"The poverty correlation with caries is longstanding, consistent and believed to reflect a combination of lack of health knowledge, limited access to care, poor diet, perhaps poor prenatal care, and inadequate self-care," said Casamassimo. "Simply being Mexican-American reflects the fact that they are often among our poorest, and thus reflect the above factors."
Maternal smoking was also strongly tied to cavities risk in infants, but the analysis did not offer insight into the root of that relationship.
"As the [study] author points out, mothers tend to smoke before, through and after pregnancy, and thus the child may be poorly developed in utero and during early life, leading to increased risk for caries," said Casamassimo, who suggested that smoking may affect the child's immune system or possibly support bacteria in a mother's mouth that can be passed on to the child. "Smoking may be a surrogate measure of some factor not necessarily noted in the study. In other words, there may be a health contribution to caries susceptibility that is not measured or even known."
Preventive dental care is important for toddlers, said Iida, as the data shows cavities can grow as soon as there are teeth. One in 10 of the 2-year-olds in the study already had a cavity.
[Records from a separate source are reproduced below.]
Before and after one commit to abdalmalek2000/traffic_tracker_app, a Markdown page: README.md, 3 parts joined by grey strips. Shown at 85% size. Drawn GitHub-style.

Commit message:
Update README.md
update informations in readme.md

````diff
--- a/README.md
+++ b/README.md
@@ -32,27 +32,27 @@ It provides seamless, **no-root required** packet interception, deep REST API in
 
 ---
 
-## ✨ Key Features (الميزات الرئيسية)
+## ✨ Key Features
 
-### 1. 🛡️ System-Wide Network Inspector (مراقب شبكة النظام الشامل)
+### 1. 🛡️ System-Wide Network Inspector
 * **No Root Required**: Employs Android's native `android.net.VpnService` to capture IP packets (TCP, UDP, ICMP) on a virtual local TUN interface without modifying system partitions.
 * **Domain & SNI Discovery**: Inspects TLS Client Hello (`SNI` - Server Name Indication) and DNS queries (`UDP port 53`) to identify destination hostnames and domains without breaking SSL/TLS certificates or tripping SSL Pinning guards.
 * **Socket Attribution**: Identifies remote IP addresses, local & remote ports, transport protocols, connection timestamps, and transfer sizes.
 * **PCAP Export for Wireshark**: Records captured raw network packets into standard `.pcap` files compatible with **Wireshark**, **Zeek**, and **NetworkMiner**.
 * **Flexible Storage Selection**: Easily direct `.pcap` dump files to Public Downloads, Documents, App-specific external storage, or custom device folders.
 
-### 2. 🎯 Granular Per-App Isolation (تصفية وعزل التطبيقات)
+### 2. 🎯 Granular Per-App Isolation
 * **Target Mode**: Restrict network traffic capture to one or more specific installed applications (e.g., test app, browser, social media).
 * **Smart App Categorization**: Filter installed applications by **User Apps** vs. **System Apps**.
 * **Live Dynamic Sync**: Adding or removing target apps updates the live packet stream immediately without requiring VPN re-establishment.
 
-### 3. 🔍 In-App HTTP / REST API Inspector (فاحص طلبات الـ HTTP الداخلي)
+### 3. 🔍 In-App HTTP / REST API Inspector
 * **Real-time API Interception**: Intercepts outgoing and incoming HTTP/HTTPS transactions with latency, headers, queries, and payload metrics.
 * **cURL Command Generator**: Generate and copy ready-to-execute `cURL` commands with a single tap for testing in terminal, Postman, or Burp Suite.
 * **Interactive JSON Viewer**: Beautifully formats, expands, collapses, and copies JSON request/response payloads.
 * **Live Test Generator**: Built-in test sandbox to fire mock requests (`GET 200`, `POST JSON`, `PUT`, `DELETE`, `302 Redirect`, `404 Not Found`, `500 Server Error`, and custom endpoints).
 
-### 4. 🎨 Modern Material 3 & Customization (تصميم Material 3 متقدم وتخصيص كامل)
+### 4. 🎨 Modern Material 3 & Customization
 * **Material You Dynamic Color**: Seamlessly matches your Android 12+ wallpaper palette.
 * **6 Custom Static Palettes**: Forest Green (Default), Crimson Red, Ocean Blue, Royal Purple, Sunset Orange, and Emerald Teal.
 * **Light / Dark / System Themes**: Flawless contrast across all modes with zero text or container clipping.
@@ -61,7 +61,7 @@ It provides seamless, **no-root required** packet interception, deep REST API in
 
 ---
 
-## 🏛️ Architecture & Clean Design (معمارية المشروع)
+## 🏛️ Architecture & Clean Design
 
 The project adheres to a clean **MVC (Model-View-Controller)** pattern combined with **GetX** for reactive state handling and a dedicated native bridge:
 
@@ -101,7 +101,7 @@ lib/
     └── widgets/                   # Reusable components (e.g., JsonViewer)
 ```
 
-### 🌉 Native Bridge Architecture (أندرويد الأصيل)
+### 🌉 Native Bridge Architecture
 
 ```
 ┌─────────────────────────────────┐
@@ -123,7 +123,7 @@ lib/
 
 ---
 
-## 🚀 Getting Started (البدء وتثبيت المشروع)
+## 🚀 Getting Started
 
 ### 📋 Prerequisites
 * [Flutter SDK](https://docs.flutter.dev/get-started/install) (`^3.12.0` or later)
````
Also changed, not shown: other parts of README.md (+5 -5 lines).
Among the 5-year-olds, nearly half (44 percent) had had at least one cavity.
For more about healthy teeth for children, visit the American Academy of Pediatric Dentistry.
SOURCES: Ruth Lawrence, M.D., professor, pediatrics, University of Rochester School of Medicine, Rochester, N.Y., and member, executive committee, section on breast-feeding, American Academy of Pediatrics; Paul Casamassimo, D.D.S., M.S., professor and chief, Dentistry Nationwide Childrens Hospital and The Ohio St
All rights reserved